I recently reread Alice (‘s Adventures in Wonderland) and Alice (Through the Looking-Glass) and noticed two very different approaches to the structure of the narratives.
On the one hand, Alice (‘s Adventures in Wonderland) began as a story made up by Charles Dodgson to entertain the three Liddell sisters while they rowed the river on a lazy Oxford afternoon. Although Dodgson later padded and added to give us the final version still read today, he spun the tale as it occurred to him on the river, urged on and aided by the sisters’ Liddell, especially Alice. You can still see the ‘Tell us a story’ and ‘What happened next?’ there on the page.
On the other hand, Alice (Through the Looking-Glass) is quite structured, framed as a chess problem with a start (Alice, the pawn) and a goal (Alice, the Queen). A straightforward plot line carries through from beginning to end. Here is a story written by an Oxford don sitting alone at a desk, no insistent child prodding with a ‘What happened next?’
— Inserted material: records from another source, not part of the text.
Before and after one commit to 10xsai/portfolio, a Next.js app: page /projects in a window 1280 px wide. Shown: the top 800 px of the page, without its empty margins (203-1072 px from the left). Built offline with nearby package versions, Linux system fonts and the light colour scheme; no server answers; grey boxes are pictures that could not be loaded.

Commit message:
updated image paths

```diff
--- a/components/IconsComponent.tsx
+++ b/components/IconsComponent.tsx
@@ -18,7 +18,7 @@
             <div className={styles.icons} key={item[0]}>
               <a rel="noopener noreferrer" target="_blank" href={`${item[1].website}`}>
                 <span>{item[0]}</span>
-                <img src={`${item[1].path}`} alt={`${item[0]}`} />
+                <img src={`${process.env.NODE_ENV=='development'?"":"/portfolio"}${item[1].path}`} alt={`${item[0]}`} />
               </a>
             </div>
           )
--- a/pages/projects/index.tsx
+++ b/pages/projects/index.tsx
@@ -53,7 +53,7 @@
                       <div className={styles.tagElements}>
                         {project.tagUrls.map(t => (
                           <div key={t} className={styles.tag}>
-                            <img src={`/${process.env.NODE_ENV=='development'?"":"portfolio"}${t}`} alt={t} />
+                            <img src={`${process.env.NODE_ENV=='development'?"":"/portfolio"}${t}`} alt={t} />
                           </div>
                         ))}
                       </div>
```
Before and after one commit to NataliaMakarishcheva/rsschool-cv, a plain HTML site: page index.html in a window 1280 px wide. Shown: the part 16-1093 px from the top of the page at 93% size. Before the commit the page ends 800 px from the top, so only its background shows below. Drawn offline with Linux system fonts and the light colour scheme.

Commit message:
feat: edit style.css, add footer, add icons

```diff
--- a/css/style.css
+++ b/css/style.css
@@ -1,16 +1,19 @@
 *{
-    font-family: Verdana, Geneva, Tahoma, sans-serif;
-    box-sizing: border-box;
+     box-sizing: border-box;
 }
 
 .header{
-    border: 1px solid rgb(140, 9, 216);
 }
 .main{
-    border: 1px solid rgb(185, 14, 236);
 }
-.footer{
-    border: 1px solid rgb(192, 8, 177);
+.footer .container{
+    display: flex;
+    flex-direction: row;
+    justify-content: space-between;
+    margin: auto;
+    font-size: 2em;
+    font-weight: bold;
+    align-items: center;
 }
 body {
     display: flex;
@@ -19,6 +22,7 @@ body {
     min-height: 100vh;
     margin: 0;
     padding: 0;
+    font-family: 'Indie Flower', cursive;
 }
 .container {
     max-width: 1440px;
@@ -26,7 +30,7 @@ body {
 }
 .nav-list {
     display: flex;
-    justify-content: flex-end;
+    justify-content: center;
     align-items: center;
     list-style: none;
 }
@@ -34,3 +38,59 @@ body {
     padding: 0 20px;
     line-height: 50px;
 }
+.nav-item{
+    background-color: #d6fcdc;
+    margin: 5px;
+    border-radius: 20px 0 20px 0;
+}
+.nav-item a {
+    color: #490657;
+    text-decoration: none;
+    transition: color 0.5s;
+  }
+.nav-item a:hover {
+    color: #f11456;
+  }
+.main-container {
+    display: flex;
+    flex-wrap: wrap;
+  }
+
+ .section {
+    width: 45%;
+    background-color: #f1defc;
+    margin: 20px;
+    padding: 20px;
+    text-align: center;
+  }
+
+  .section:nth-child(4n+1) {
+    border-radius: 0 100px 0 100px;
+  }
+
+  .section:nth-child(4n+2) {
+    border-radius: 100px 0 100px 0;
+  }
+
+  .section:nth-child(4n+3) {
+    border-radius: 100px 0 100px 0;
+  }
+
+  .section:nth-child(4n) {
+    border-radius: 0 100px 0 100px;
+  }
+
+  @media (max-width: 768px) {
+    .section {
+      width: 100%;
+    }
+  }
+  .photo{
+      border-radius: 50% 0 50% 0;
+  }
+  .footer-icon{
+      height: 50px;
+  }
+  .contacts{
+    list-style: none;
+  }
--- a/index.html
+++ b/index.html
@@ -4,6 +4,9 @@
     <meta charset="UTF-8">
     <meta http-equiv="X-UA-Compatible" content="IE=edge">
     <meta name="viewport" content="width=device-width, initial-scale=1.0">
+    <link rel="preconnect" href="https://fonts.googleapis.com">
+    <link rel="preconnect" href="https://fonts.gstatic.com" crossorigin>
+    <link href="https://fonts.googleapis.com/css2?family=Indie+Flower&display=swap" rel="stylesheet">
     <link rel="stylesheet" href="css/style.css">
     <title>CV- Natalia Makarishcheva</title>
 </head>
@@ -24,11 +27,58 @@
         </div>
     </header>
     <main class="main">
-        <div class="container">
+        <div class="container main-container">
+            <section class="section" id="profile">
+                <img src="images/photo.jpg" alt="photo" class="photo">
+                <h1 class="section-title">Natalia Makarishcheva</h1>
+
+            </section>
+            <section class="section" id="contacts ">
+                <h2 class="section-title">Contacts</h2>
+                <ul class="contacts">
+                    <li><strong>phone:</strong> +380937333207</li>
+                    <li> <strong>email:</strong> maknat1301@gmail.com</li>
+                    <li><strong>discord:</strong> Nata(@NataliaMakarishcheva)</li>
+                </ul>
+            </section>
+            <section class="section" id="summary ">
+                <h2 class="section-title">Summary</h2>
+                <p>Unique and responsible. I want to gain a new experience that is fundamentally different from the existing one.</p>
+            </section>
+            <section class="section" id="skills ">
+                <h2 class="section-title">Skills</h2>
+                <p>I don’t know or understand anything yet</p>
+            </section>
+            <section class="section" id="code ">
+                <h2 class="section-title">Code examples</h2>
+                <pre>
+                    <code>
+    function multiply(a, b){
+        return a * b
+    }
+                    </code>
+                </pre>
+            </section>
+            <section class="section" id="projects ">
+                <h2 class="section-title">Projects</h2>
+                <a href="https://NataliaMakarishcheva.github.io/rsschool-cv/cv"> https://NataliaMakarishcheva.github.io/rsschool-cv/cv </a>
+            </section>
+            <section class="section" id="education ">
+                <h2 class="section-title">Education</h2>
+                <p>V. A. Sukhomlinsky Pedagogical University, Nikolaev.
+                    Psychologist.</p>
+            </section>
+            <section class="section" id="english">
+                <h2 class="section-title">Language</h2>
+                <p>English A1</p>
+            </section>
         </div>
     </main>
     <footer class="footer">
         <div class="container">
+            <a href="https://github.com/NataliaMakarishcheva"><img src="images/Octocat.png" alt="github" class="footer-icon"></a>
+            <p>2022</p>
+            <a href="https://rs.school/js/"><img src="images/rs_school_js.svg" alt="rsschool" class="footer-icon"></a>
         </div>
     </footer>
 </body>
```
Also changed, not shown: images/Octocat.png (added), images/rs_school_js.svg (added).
Both are delightful stories filled with puns and nonsense, one draped over a frame, the other floating free.